_How to complete this task:_ Every line holding the string "dart" is to be copied from the entries below.

Data entries:
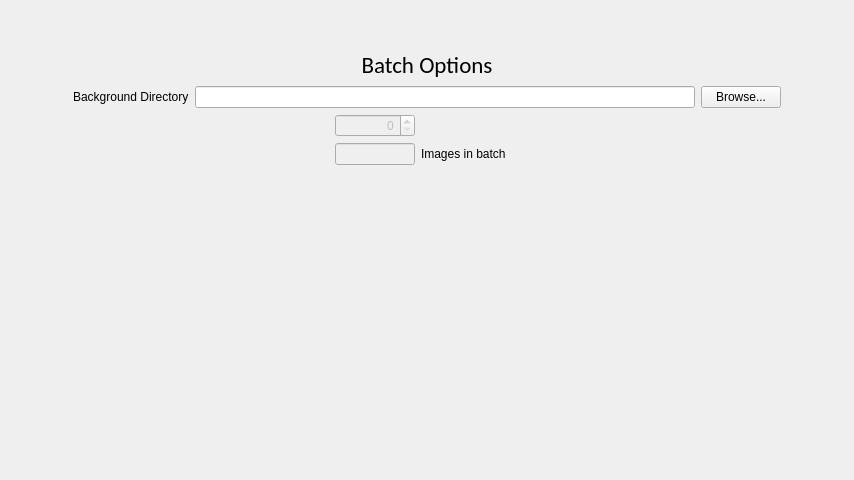
This is ImageWizard/batchoptions.ui in coltoncandy/Image-Generator-Wizard as Qt 5 draws it before an edit. The edited form follows.
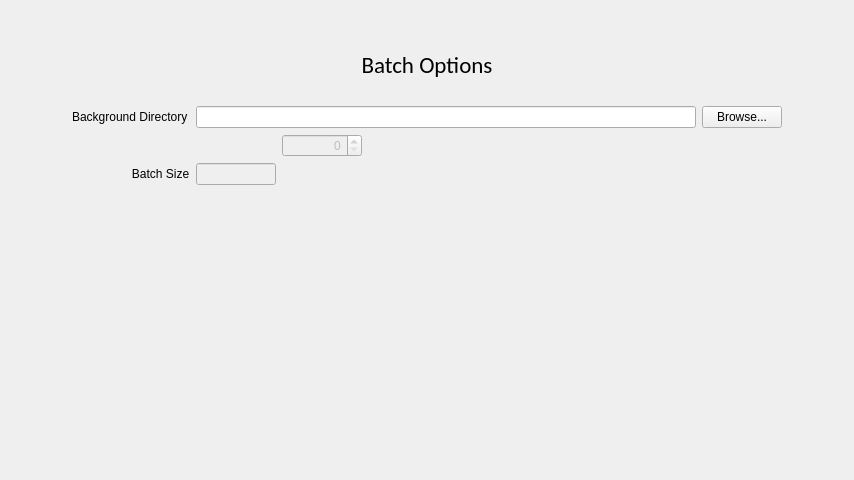
This is the edited form.

Commit message: Changed naming to batch size, set text to the left of QlineEdit, and moved to the left to match background directory.

```diff
--- a/ImageWizard/batchoptions.ui
+++ b/ImageWizard/batchoptions.ui
@@ -49,6 +49,19 @@
      </property>
     </widget>
    </item>
+   <item>
+    <spacer name="horizontalSpacer_3">
+     <property name="orientation">
+      <enum>Qt::Horizontal</enum>
+     </property>
+     <property name="sizeHint" stdset="0">
+      <size>
+       <width>40</width>
+       <height>20</height>
+      </size>
+     </property>
+    </spacer>
+   </item>
    <item>
     <layout class="QGridLayout" name="gridLayout">
      <item row="0" column="0">
@@ -126,17 +139,17 @@
        </property>
       </widget>
      </item>
-     <item row="3" column="4">
+     <item row="3" column="1">
       <widget class="QLabel" name="batchSizeLbl">
        <property name="text">
-        <string>Images in batch</string>
+        <string>                  Batch Size</string>
        </property>
        <property name="alignment">
         <set>Qt::AlignLeading|Qt::AlignLeft|Qt::AlignVCenter</set>
        </property>
       </widget>
      </item>
-     <item row="3" column="3">
+     <item row="3" column="2">
       <widget class="QLineEdit" name="batchSize">
        <property name="enabled">
         <bool>false</bool>
```
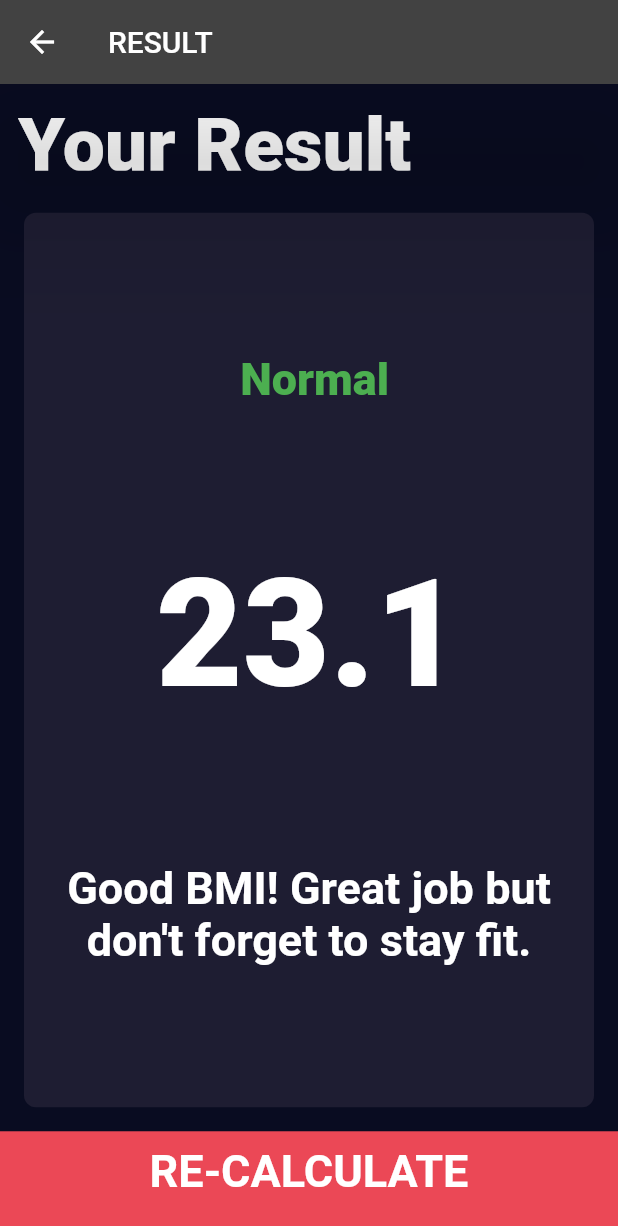
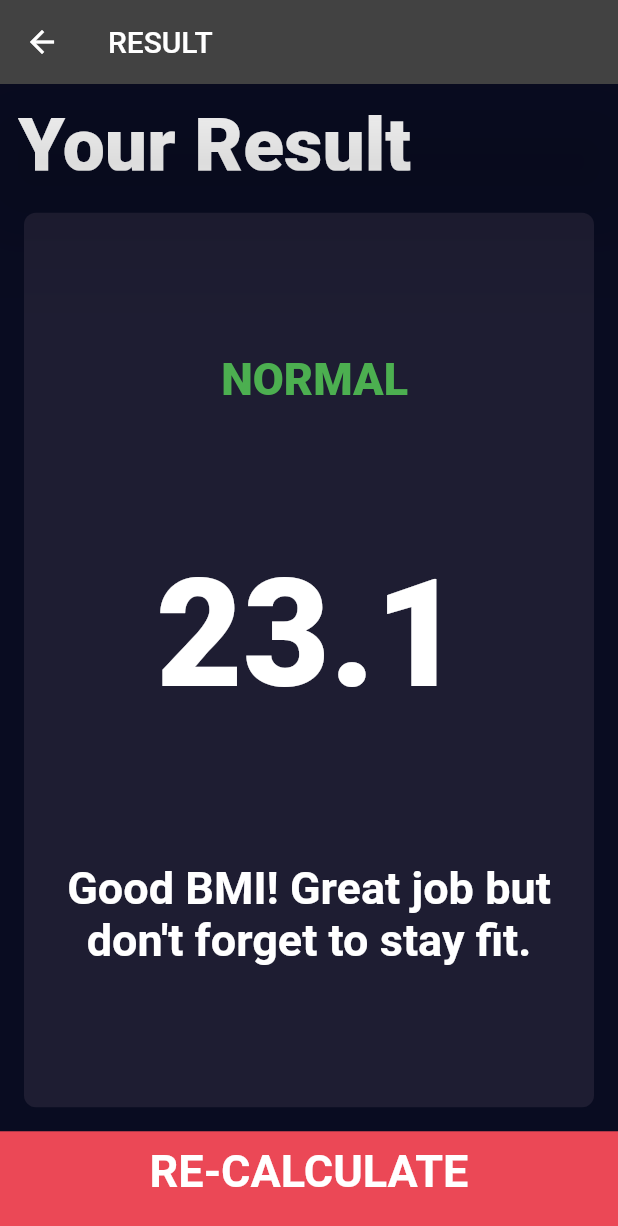
Before and after one commit to myronovych/bmi-calculator, a Flutter app: the screen it shows after launch, after a tap on "CALCULATE", on a phone screen of 412 x 824 dp. Shown: the top 1226 px of the screen. Run offline on Flutter 3.47's test engine with Material 2 defaults, Android fonts, the phone set to English and light mode, and no system bars; our stand-ins replace font_awesome_flutter.

Commit message:
Fixed typo

```diff
--- a/lib/bmi_logic.dart
+++ b/lib/bmi_logic.dart
@@ -26,7 +26,7 @@ class BMILogic {
 
   String getRecommendation() {
     if (_bmi > 25)
-      return 'You should do more sport and cut donw on weight.';
+      return 'You should do more sport and cut down on weight.';
     else if (_bmi > 18)
       return 'Good BMI! Great job but don\'t forget to stay fit.';
     else
--- a/lib/screens/results_page.dart
+++ b/lib/screens/results_page.dart
@@ -47,7 +47,7 @@ class ResultsPage extends StatelessWidget {
                 mainAxisAlignment: MainAxisAlignment.spaceEvenly,
                 children: <Widget>[
                   Text(
-                    bmiGrade,
+                    bmiGrade.toUpperCase(),
                     style: TextStyle(
                         fontSize: 30,
                         color: Colors.green,
```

_Task solution:_
--- a/lib/bmi_logic.dart
+++ b/lib/bmi_logic.dart
--- a/lib/screens/results_page.dart
+++ b/lib/screens/results_page.dart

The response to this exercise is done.